It helps that Atlanta's economy has diversified this cycle, encompassing job growth in tech, medical and education, Mike said. Plus, unlike other major cities, real estate pricing in Atlanta is lower, with better yields.
2. Interest Rate Increases May Be Overblown
RADCO's outspoken captain, Norman Radow (on right, with Graham Group's Jeffrey Graham) has some healthy skepticism about fears that interest rates will do much increasing in the next year. He pointed out that, a year ago, the 10-year Treasury was around 2.3%. Today its hovering at 2.39%.
“And the Fed has not raised rates once,” he said. Yet a year ago, people were predicting that Treasurys would be over 300 basis points with cap rates at the rise. “None of that happened. The reverse happened."
3. Coda One Of Select Few Offices To Launch
Financing in hand, Portman Holdings' Travis Garland said the firm is finally ready to break ground on its new 1M SF Midtown Coda project, formerly called the High Performance Computing Center.
And while there is another 1M SF or so of office underway, most of it is pre-subscribed with tenants. That requirement by financing is keeping a lid on rampant new office development.
“I think the challenge is…office is very speculative,” Travis said. "If you're fishing for a lead tenant, you're fishing in a very small pond.

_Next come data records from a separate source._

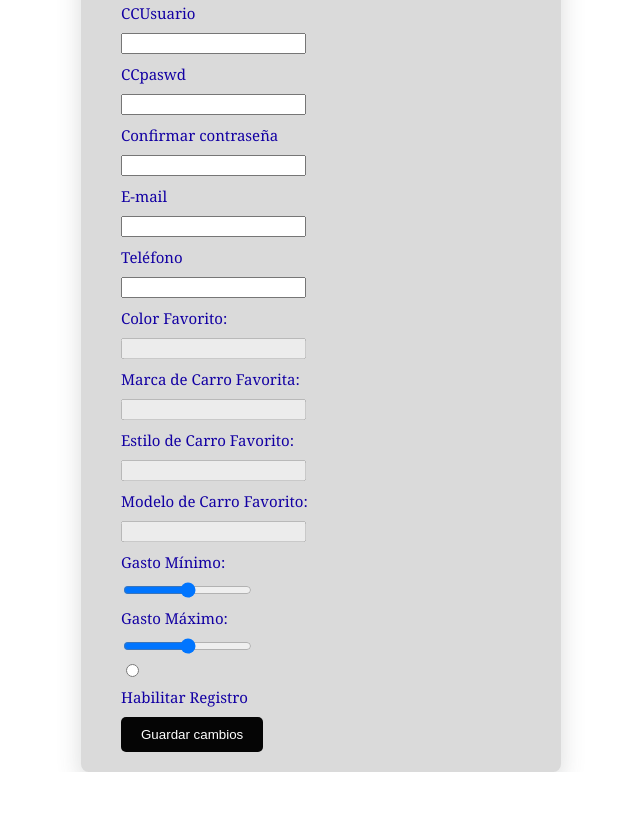
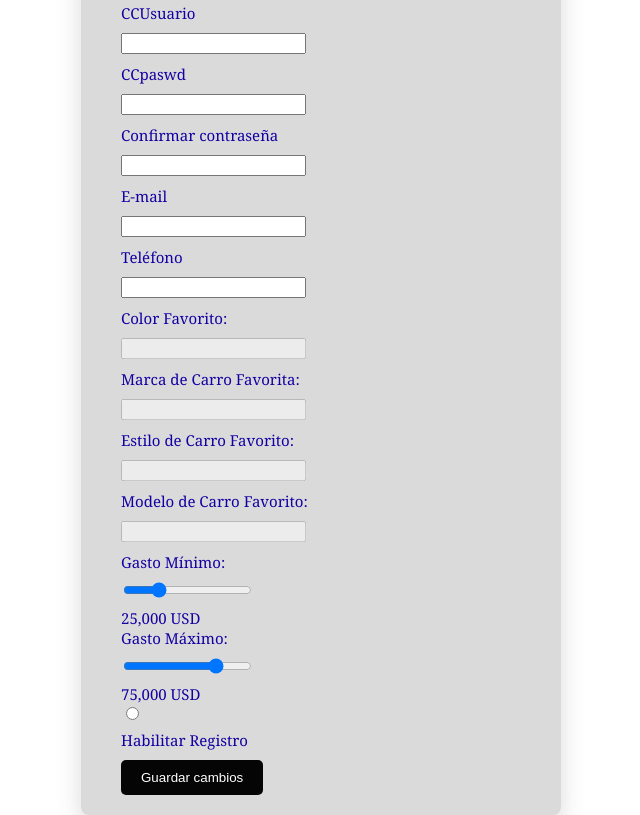
Before and after one commit to Gilgamesh2408/Taller4, a plain HTML site: page index.html in a window 1280 px wide. Shown: the part 465-1280 px from the top of the page, without its empty margins (319-959 px from the left). Before the commit the page ends 1237 px from the top, so only its background shows below. Drawn offline with Linux system fonts and the light colour scheme.

Commit message:
final commit

```diff
--- a/index.html
+++ b/index.html
@@ -352,11 +352,13 @@
             </div>
             <div>
                 <label for="gastoMinimo">Gasto Mínimo:</label>
-                <input type="range" id="gastoMinimo" name="gastoMinimo" min="0" max="100000" step="1000" />
+                <input type="range" id="gastoMinimo" name="gastoMinimo" min="0" max="100000" step="1000" value="25000"/>
+                <span id="gastoMinimoValue">25,000</span> USD
             </div>
             <div>
                 <label for="gastoMaximo">Gasto Máximo:</label>
-                <input type="range" id="gastoMaximo" name="gastoMaximo" min="0" max="100000" step="1000" />
+                <input type="range" id="gastoMaximo" name="gastoMaximo" min="0" max="100000" step="1000" value="75000" />
+                <span id="gastoMaximoValue">75,000</span> USD
             </div>
             <div>
                 <label for="habilitarRegistro">
--- a/index.js
+++ b/index.js
@@ -6,6 +6,10 @@ const campoCCUsuario = document.getElementById('ccusuario');
 const campoContraseña = document.getElementById('ccpaswd');
 const campoEmail = document.getElementById('email');
 const campoConfirmarPaswd = document.getElementById('confirmarpaswd');
+const gastoMinimo = document.getElementById("gastoMinimo");
+const gastoMaximo = document.getElementById("gastoMaximo");
+const gastoMinimoValue = document.getElementById("gastoMinimoValue");
+const gastoMaximoValue = document.getElementById("gastoMaximoValue");
 
 document.getElementById('habilitarRegistro').addEventListener('change', function () {
   var inputs = document.getElementsByTagName('input');
@@ -14,7 +18,7 @@ document.getElementById('habilitarRegistro').addEventListener('change', function
   }
 });
 
-formulario.addEventListener('submit', function (event) {
+formulario.addEventListener('submit', function (event){
   if (campoNombre.value === '' || campoNombre.value.length > 25) {
     alert('El campo de nombre debe estar lleno y tener un máximo de 25 caracteres.');
     event.preventDefault();
@@ -85,3 +89,11 @@ formulario.addEventListener('submit', function (event) {
     return;
   }
 });
+
+gastoMinimo.addEventListener("input", () => {
+  gastoMinimoValue.textContent = gastoMinimo.value.replace(/\B(?=(\d{3})+(?!\d))/g, ",");
+});
+
+gastoMaximo.addEventListener("input", () => {
+  gastoMaximoValue.textContent = gastoMaximo.value.replace(/\B(?=(\d{3})+(?!\d))/g, ",");
+});
```
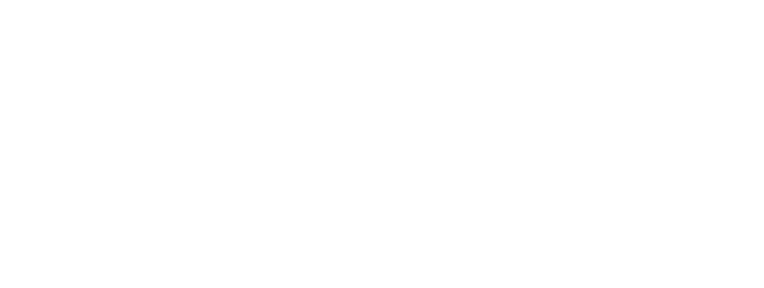
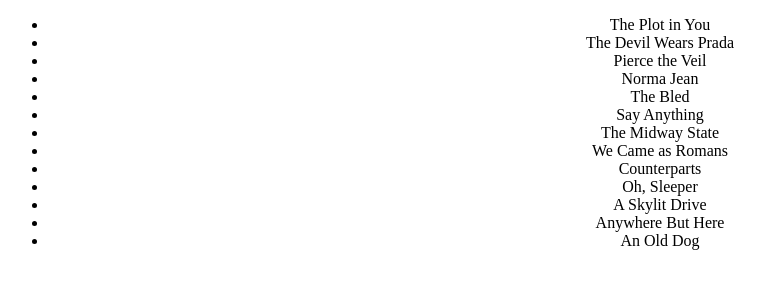
Before and after one commit to acciojob/sorting-articles-sayantan174, a website: page main.html in a window 1280 px wide. Shown: the whole page, without its empty margins (0-764 px from the left). Drawn offline with Linux system fonts and the light colour scheme.

Commit message:
created a submission

```diff
--- a/main.html
+++ b/main.html
@@ -8,6 +8,23 @@
 
 <body>
 	<!-- the entire body must be written by student -->
+	<div class="container">
+		<ul>
+          <li>The Plot in You</li>
+          <li>The Devil Wears Prada</li>
+          <li>Pierce the Veil</li>
+          <li>Norma Jean</li>
+          <li>The Bled</li>
+          <li>Say Anything</li>
+          <li>The Midway State</li>
+          <li>We Came as Romans</li>
+          <li>Counterparts</li>
+          <li>Oh, Sleeper</li>
+          <li>A Skylit Drive</li>
+          <li>Anywhere But Here</li>
+          <li>An Old Dog</li>
+        </ul>
+	</div>
     <script type="text/javascript" src="./script.js">
 </script>
 
--- a/styles.css
+++ b/styles.css
@@ -1 +1,3 @@
-/*  your css code here. If applicable */
+.container{
+	text-align: center;
+}
```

4. Driverless Vehicles' Impact On MARTA
MARTA's Keith Parker is not ignoring the potential impact that autonomous vehicles could have on mass transit. On the contrary, he says MARTA is embracing its future.
Keith told our audience of more than 300 CRE pros that autonomous vehicles could become that critical link to the last-mile transportation of riders, and within 10 years, he envisions a fleet of automated MARTA vehicles.
“As we think about late-night service, service in areas that are less dense...having those automated vehicles” will be a “critical component” to the MARTA system, he said.